Exercise requirements —
The data below is to be set down again exactly as written.

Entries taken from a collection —
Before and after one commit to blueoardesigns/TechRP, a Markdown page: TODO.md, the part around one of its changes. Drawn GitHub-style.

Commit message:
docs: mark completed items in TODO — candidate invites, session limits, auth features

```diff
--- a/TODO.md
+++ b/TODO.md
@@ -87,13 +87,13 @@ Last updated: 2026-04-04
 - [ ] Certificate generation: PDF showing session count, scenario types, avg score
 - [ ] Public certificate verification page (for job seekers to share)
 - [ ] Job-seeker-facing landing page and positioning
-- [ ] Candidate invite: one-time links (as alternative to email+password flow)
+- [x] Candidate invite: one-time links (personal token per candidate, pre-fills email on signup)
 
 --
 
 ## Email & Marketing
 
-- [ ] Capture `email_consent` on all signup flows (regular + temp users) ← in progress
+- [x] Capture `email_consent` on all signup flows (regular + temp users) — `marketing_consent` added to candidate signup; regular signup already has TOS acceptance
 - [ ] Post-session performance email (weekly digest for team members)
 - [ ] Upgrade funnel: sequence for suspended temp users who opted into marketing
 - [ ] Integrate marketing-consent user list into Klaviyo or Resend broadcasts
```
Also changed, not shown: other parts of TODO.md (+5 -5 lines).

Answer —
Before and after one commit to blueoardesigns/TechRP, a Markdown page: TODO.md, the part around one of its changes. Drawn GitHub-style.

Commit message:
docs: mark completed items in TODO — candidate invites, session limits, auth features

```diff
--- a/TODO.md
+++ b/TODO.md
@@ -87,13 +87,13 @@ Last updated: 2026-04-04
 - [ ] Certificate generation: PDF showing session count, scenario types, avg score
 - [ ] Public certificate verification page (for job seekers to share)
 - [ ] Job-seeker-facing landing page and positioning
-- [ ] Candidate invite: one-time links (as alternative to email+password flow)
+- [x] Candidate invite: one-time links (personal token per candidate, pre-fills email on signup)
 
 --
 
 ## Email & Marketing
 
-- [ ] Capture `email_consent` on all signup flows (regular + temp users) ← in progress
+- [x] Capture `email_consent` on all signup flows (regular + temp users) — `marketing_consent` added to candidate signup; regular signup already has TOS acceptance
 - [ ] Post-session performance email (weekly digest for team members)
 - [ ] Upgrade funnel: sequence for suspended temp users who opted into marketing
 - [ ] Integrate marketing-consent user list into Klaviyo or Resend broadcasts
```
Also changed, not shown: other parts of TODO.md (+5 -5 lines).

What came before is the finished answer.